▸ **Aim of the task**: What is the number of lines in the entries that contain "engineering"? Reply with that number only.

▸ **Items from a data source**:
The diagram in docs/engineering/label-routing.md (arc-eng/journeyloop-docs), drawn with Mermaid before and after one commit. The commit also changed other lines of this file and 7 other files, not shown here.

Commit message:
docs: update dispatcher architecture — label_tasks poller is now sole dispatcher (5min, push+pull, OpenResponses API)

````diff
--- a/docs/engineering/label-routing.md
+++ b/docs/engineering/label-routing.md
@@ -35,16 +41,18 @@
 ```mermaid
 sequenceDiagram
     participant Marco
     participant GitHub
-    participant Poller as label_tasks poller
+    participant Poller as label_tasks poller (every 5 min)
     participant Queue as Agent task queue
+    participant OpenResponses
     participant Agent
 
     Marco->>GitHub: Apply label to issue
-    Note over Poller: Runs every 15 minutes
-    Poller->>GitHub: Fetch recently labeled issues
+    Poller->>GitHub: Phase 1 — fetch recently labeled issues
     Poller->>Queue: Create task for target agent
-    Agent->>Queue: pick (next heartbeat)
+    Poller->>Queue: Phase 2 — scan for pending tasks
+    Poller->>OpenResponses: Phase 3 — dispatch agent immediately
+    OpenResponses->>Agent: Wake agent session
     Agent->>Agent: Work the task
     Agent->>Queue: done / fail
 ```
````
* * *
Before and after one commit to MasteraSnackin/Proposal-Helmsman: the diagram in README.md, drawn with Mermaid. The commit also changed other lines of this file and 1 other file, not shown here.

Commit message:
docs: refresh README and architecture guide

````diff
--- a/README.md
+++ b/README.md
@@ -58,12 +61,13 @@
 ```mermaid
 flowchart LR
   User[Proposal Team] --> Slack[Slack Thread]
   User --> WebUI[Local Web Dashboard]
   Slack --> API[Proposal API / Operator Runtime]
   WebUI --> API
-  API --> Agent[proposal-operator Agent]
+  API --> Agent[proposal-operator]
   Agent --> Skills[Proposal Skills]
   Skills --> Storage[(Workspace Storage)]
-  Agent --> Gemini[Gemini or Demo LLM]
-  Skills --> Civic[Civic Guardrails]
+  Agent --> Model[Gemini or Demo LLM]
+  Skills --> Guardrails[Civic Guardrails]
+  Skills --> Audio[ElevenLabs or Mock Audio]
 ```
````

▸ **Completed task**: 3